=== Section Start ===

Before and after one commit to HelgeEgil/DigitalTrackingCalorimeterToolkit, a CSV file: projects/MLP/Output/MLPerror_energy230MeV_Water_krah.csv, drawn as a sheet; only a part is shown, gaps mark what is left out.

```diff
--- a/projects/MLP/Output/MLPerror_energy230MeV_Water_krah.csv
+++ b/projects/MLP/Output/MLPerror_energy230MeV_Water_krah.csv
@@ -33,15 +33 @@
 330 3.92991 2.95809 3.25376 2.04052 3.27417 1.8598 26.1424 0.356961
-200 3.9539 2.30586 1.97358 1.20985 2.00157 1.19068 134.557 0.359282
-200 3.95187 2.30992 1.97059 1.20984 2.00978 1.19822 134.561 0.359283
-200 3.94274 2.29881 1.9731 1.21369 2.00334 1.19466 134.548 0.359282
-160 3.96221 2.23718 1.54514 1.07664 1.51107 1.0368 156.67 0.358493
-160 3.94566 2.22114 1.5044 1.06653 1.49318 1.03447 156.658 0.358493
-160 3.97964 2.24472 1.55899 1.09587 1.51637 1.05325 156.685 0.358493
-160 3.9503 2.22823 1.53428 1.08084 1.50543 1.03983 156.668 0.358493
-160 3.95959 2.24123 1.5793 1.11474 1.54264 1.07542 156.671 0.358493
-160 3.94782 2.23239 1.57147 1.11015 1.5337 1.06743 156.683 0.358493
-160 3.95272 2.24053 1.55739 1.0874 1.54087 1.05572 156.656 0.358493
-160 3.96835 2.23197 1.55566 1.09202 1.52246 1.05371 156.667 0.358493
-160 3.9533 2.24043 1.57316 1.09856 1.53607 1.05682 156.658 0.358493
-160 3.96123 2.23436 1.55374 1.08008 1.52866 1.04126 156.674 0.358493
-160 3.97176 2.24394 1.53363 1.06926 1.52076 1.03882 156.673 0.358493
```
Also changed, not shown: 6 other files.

=== Section End ===
=== Section Start ===

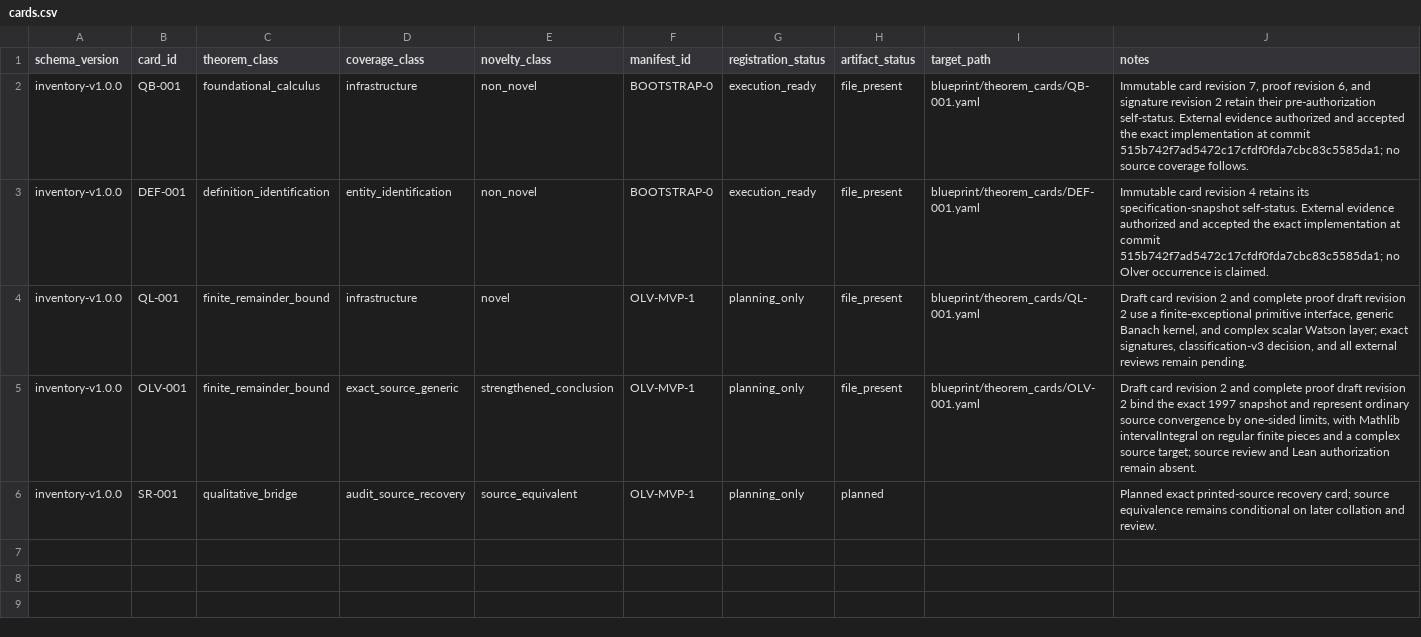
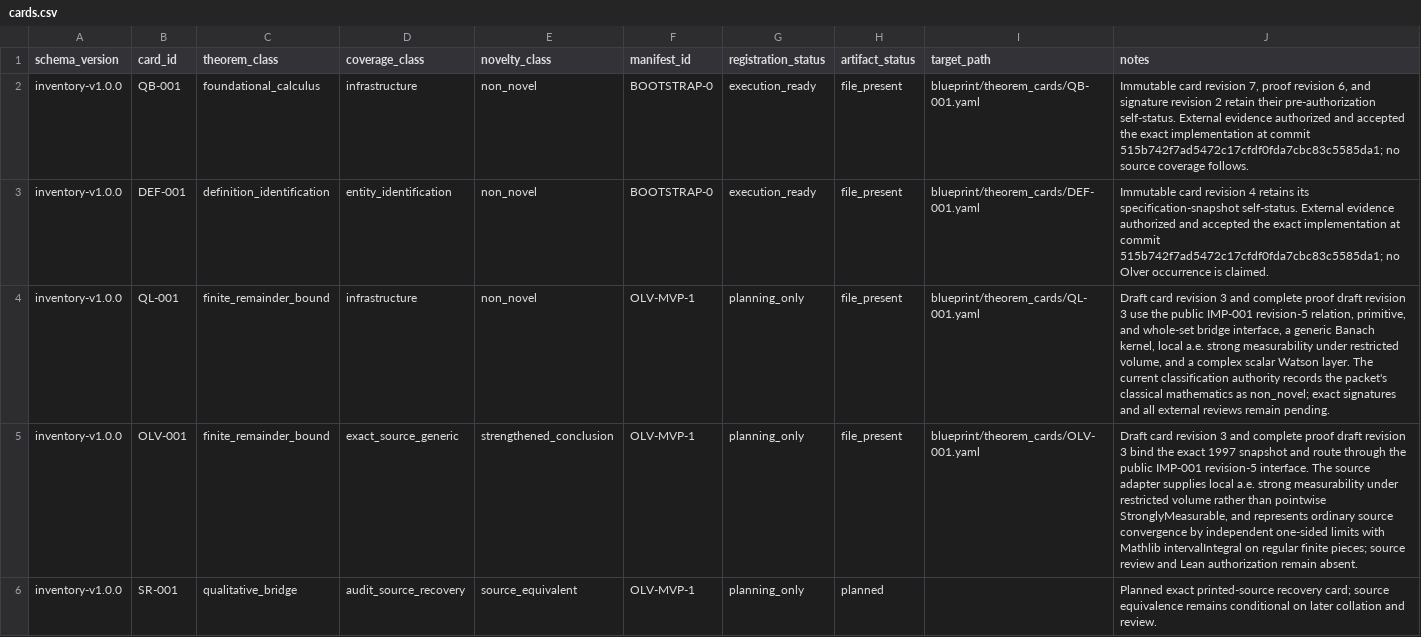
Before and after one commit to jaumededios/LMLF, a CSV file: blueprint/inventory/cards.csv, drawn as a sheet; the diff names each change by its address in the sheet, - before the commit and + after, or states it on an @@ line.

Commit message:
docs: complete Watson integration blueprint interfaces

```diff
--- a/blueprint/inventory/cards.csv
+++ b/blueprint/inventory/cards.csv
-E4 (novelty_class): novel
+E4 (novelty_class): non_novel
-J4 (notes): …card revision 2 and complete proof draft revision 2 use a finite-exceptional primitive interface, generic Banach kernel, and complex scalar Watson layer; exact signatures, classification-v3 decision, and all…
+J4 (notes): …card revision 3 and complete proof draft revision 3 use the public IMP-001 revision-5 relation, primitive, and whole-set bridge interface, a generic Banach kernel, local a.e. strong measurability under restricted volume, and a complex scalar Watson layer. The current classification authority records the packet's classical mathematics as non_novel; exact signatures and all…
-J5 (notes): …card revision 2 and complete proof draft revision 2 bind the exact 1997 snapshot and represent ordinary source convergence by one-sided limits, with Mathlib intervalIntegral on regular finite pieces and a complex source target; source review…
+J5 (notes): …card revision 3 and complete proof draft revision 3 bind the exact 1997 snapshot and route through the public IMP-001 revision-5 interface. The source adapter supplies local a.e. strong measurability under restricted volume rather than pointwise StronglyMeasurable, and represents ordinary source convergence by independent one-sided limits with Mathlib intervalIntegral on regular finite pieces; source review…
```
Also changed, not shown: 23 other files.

=== Section End ===

_The problem_
Return every line from the entries above that includes the word "exact".

_Solved problem_
-J4 (notes): …card revision 2 and complete proof draft revision 2 use a finite-exceptional primitive interface, generic Banach kernel, and complex scalar Watson layer; exact signatures, classification-v3 decision, and all…
+J4 (notes): …card revision 3 and complete proof draft revision 3 use the public IMP-001 revision-5 relation, primitive, and whole-set bridge interface, a generic Banach kernel, local a.e. strong measurability under restricted volume, and a complex scalar Watson layer. The current classification authority records the packet's classical mathematics as non_novel; exact signatures and all…
-J5 (notes): …card revision 2 and complete proof draft revision 2 bind the exact 1997 snapshot and represent ordinary source convergence by one-sided limits, with Mathlib intervalIntegral on regular finite pieces and a complex source target; source review…
+J5 (notes): …card revision 3 and complete proof draft revision 3 bind the exact 1997 snapshot and route through the public IMP-001 revision-5 interface. The source adapter supplies local a.e. strong measurability under restricted volume rather than pointwise StronglyMeasurable, and represents ordinary source convergence by independent one-sided limits with Mathlib intervalIntegral on regular finite pieces; source review…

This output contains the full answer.